Ethiopian Embassy in London to host first coffee exhibition on Dec 17

December 16 - 2022

Coffee Geography Magazine


The Ethiopian Embassy in London is hosting the first Ethiopian Coffee Exhibition in London on December 17, 2022. The Embassy stated that it hosts Exhibition to expose  Ethiopian coffee to the world and coffee enthusiasts, buyers, traders, and connoisseurs in the U.K. 

The exhibition will consist of a traditional coffee ceremony, presentations, a cupping session, coffee tasting, and a display of coffee samples from Ethiopian coffee exporters. A maximum of 30 exhibitors are expected to attend the event.

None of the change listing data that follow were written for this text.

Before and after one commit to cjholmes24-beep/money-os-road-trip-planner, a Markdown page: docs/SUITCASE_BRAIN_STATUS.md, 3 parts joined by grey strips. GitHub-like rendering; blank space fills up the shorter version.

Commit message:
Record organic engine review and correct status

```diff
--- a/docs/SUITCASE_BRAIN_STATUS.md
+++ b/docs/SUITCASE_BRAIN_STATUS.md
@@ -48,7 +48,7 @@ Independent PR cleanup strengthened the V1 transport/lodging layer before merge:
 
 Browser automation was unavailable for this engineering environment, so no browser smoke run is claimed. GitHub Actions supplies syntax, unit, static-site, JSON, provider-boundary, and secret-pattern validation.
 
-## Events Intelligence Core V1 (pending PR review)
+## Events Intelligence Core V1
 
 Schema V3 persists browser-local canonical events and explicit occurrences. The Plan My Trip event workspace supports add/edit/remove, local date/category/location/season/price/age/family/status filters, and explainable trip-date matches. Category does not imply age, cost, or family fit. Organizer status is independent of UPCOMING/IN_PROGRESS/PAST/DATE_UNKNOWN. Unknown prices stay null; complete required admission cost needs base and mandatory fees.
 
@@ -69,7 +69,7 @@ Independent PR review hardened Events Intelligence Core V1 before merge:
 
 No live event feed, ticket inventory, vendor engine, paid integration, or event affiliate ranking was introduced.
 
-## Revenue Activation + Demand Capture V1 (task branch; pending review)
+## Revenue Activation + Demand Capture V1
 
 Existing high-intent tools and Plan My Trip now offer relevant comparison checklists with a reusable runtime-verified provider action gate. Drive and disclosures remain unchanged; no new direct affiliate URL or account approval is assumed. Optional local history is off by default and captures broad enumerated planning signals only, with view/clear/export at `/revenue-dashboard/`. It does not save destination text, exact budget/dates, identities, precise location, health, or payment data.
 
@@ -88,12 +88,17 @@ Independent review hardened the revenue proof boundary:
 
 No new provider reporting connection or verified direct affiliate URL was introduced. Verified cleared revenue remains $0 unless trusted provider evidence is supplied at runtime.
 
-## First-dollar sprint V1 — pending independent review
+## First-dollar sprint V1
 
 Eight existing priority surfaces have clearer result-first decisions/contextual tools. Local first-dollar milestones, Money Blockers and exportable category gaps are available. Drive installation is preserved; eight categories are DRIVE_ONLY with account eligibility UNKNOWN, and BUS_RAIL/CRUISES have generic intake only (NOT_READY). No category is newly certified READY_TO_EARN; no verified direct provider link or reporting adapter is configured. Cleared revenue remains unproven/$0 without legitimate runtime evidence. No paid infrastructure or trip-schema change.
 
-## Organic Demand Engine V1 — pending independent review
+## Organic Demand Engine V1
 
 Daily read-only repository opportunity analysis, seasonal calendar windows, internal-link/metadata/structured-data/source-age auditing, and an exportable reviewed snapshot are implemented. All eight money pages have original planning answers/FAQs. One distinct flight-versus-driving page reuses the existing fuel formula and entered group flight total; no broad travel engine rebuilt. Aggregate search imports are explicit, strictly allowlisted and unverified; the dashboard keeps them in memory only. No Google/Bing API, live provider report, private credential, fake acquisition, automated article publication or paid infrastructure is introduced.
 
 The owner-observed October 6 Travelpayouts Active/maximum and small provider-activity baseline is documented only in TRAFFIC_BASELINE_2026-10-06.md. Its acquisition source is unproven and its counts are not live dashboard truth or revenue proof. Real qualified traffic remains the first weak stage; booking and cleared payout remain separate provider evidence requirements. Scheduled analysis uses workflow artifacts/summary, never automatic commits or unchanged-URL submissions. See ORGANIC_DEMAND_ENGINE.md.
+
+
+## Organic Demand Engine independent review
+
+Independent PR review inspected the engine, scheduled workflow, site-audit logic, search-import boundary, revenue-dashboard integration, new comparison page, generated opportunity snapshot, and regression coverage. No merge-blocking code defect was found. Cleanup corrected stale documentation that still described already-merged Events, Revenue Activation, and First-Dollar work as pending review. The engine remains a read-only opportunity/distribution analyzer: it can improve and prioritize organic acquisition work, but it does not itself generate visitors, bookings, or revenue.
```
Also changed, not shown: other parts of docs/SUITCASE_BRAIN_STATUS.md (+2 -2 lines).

The Kafa Zone of Ethiopia is known for its Biosphere Reserve. It is inside this area where Arabica Coffee was first discovered. And according to UNESCO, it is currently home to almost 5,000 wild Arabica coffee varieties. 

To brand and protect the uniqueness of Ethiopian coffee, growers, importers, and the Ethiopian government have initiated branding programs and trademark promotions in major coffee consuming markets.

There are six major coffee regions in Ethiopia, whereas some sub-regions are identified also by their own names simply because they are trademarked. 

The six major regions which the trademarks included in them are:

• Sidamo: It is grown in the highlands between 4,920 and 7,220 feet above sea level. This means that the beans are considered “strictly high grown” (SHG) and have more time to gather nutrients from the soil that can result in a distinct flavor profile. 

• While it is included above, Yirgacheffe is too important not to include in this list. Yirgacheffe coffee is considered to be among the best coffee in the world. It is grown at roughly 2,000 meters and is wet-processed. 

• Guji zone coffee comes from southeastern Ethiopia. Heirloom varieties produce a full-flavored, strong coffee. The Guji coffee trademark was created in 2002. 

• Harar is another one of the oldest coffee beans that continue to be produced to this day. It is cultivated in Ethiopia’s Eastern highlands and is still sorted and processed by hand. It is generally thought to have hints of fruit, wine, and mocha in its flavor profile. Unlike Sidamo, it isn’t known for being extremely acidic but rather more balanced and full-bodied. 

• Coffee from Ginka is exclusively grown in the Bench Maji Zone of Ethiopia. They are therefore referred to as beans of a “single origin.” These small greyish coffee beans are known for a chocolate taste with hints of spice and wine and an especially appealing aroma. 

 • Limu coffee beans are wet-processed and known for low acidity. It comes from Limmu Sakka district (woredas) in the Oomia Region of Ethiopia. It is located west of Addis Ababa.

The coffee exhibition in London will give more exposure of the coffee beans to buyers in the U.K. The government of Ethiopia is working with roasters and importers to increase the production and export of the commodity in consideration of preserving natural coffee forests in the country.